5. thickness

I used my planer to get the boards I previously glued together down to final thickness. 

6. Rabbet

I made a series of cuts (rabbet) on one of my boards so it will cover the end of the main piece. This allows for a lot of surface area for glue to really hold. 

7. Inlay

There was a little bad spot in my work piece, so I decided to add an inlay accent. Rather than some other traditional shape like a bow tie, I wanted to just make one up. I spent some time, drawing out a shape that I thought looked pleasing, and then I transferred that to a slightly contrasting scrap I had. It was actually honey locust wood.

Once I cut out the inlay piece, I put it on my work piece and traced around it. 

I got rid of the bulk of the material using my router, staying clear of my lines. 

I cleaned up the rest of the shape with my chisels. 

I taped off the side of the piece so the epoxy would stop from running off of the edge. Then, I mixed up some of this West System epoxy. 

I added in some fine, walnut dust that I keep on hand to thicken the epoxy a bit and give it a nice, dark color. I learned this trick from Jon Peters, and he noted that he likes to use a color of wood darker than the piece you are working on. I have found that I like that as well. 

I cleaned up a the bulk of the dried epoxy with my hand plane, and then sanded the rest of it away. 

8. counterbore

I counter bored some partially-through holes in the end piece, so I could have the heads of the screws I'll later be using sit far below the surface. 

9. cut plugs and counter sink

I countersunk the holes just a bit so the screws would sit down nicely, and not obstruct the plugs I was going to use. 

I used my plug cutting bits in the drill press to make some plugs out of the same honey locust wood that I used for the inlay piece. I hammered them into place and then let the glue dry. 

10. trim flush

Then, I used a flush cut saw to get rid of the bulk of the plug material, sanding afterward. 

The piece I had glued together earlier was then split in half so it could eventually allow each part of the towel rack to swing independently. 

11. hinges

Next, I marked the location of all of the hinges, so I could mortise out the pieces to accept them. 

12. pipe

I cleaned up the stickers on the galvanized pipe with a razor. The stubborn parts that remained sticky got treated with some acetone, and that took it right off. I also used some files to quickly knock off any burr that was on the pipes. I didn't want anything to snag our towels. I also washed the pipes with just dish soap and water. I have found that this removes the greasy residue that is often found on these pipes. Be sure to dry them thoroughly or you will see some rust. 
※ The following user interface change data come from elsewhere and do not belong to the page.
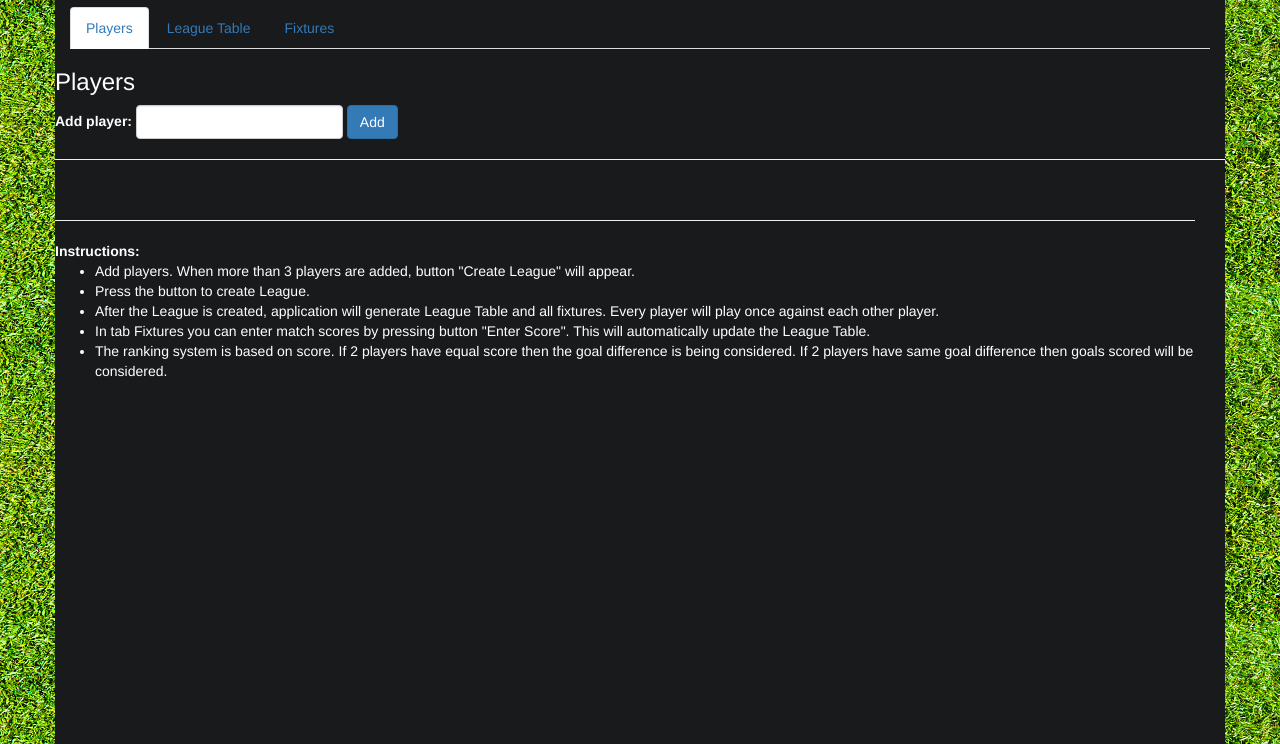
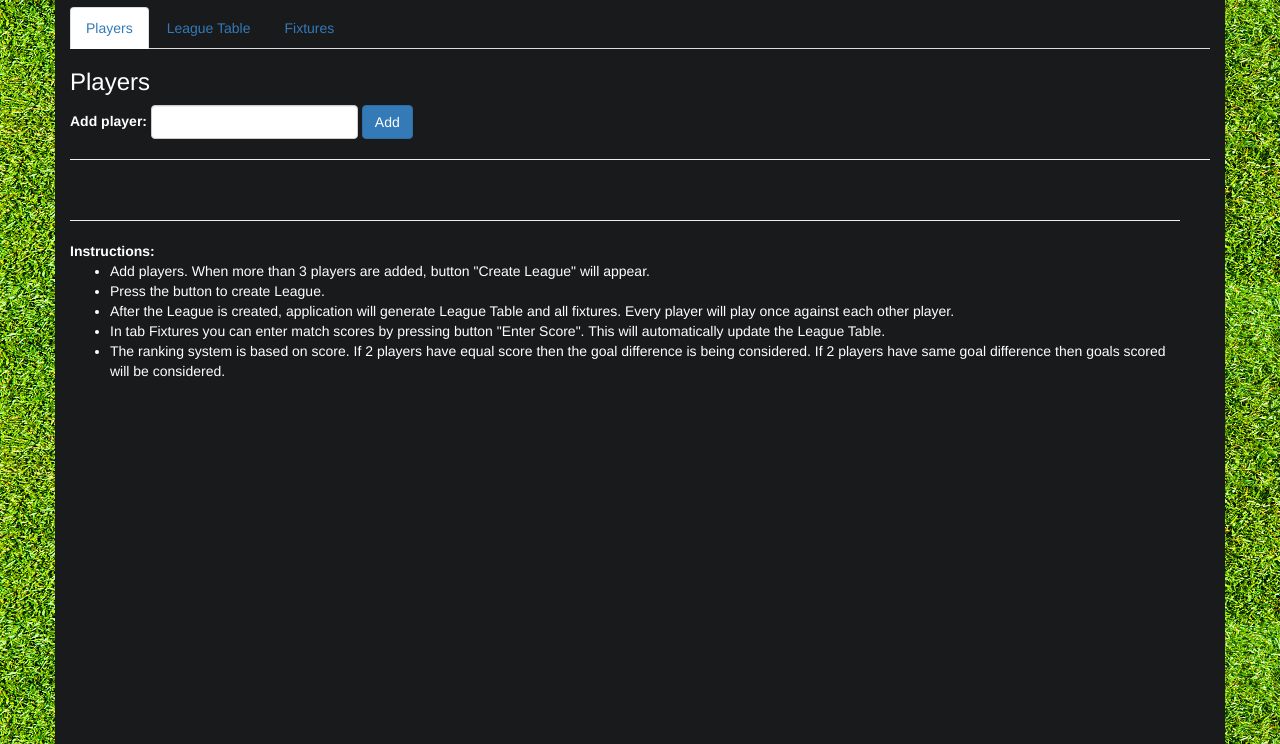
Before and after one commit to DarkoJukic/FIFA-PES-Score-Calculator, a website: page index.html in a window 1280 px wide. Shown: the part 56-800 px from the top of the page. Drawn offline with Linux system fonts and the light colour scheme.

Commit message:
fixed container left margin

```diff
--- a/index.html
+++ b/index.html
@@ -21,7 +21,7 @@
     </ul>
 
 
-    <div class="tab-content row">
+    <div class="tab-content">
         <div id="home" class="tab-pane fade in active">
             <h3>Players</h3>
             <div>
```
I cut some holes in each piece to receive a pipe cap. I used some 5 minute epoxy to secure these in place. 

13. Finish

I like to use lacquer when possible. This project will probably not see much use and abuse on the actual wooden parts, so lacquer was a perfect finish. I love how I can apply multiple coats within a reasonable amount of time with lacquer. In Mississippi where I live, it is pretty much always humid. The humidity level seems to constantly present problems when applying finish to a project. I have had glue or paint that is still not just tacky, but actually still wet 12 hours after application. That is just bonkers! Lacquer seems to work well here. 
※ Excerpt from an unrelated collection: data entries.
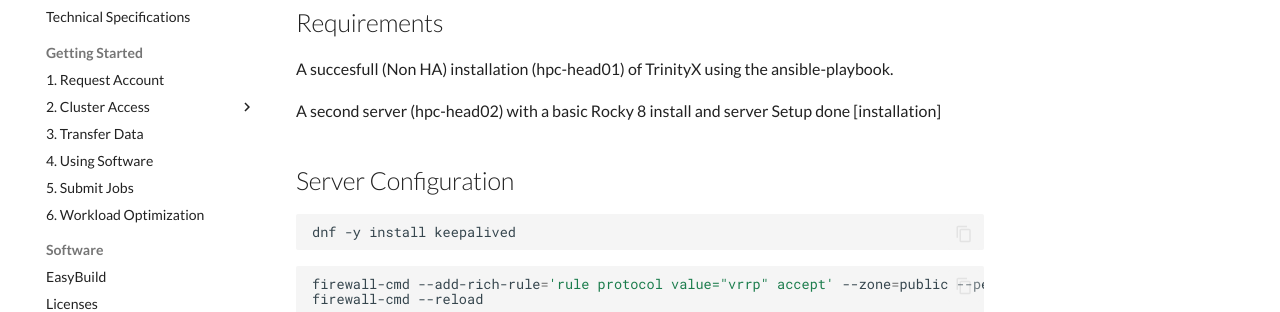
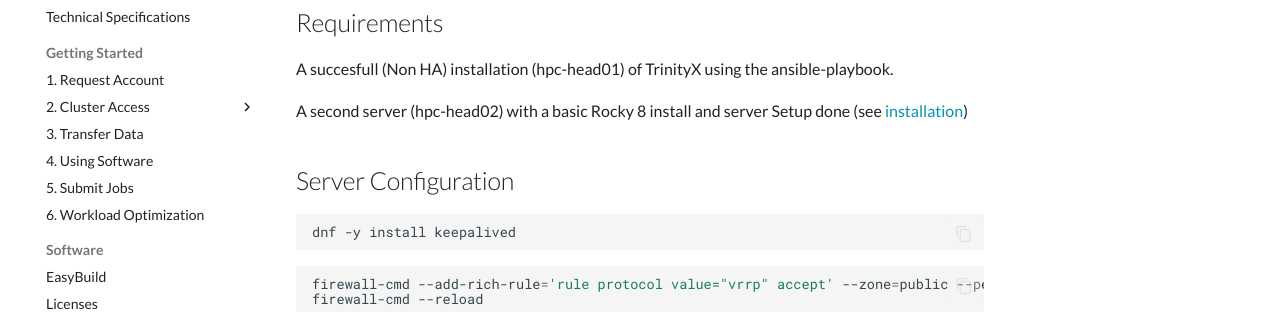
Before and after one commit to gferhpc/supercomputing.tue.nl, an MkDocs documentation site: the page built from pages/documentation/administration/trinityx/keepalived.md, in a window 1280 px wide and 1252 px high. Shown: the part 269-581 px from the top of the window. Built offline with MkDocs 1.6.1 and Material for MkDocs 9.7.7, drawn with Linux system fonts in a browser that asks for light colours.

Commit message:
Be more perecise on Requirements

```diff
--- a/pages/documentation/administration/trinityx/keepalived.md
+++ b/pages/documentation/administration/trinityx/keepalived.md
@@ -4,7 +4,7 @@
 
 A succesfull (Non HA) installation (hpc-head01) of TrinityX using the ansible-playbook.
 
-A second server (hpc-head02) with a basic Rocky 8 install and server Setup done [installation]
+A second server (hpc-head02) with a basic Rocky 8 install and server Setup done (see [installation](https://supercomputing.tue.nl/documentation/administration/trinityx/installation/))
 
 ## Server Configuration
 
```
I put on more than 5 very light coats of lacquer, sanding between some coats with 320 grit sandpaper. I usually spray on 2 coats before I ever sand. I know some people say that you should not sand between coats of lacquer, but I have not found that to be the case. I get a really smooth finish sanding between coats, so I'm just sticking with that. 

14. assembly

All that is left is to assemble everything together, now that the finish has dried. For most of it, I used a screwdriver. These little screws for the hinges would strip very easily using a drill or driver, I'm afraid. 

The finished product turned out fantastic! We have been using it for a few weeks now, and love the ability to have each towel swing out at us so we can grab it more easily. It has simplified our lives and helped to improve the style of our master bathroom. 

Let me know your thoughts below in the comments. And let me know if you build something like this. I'd love to see it! Tag me on Instagram @Brudaddy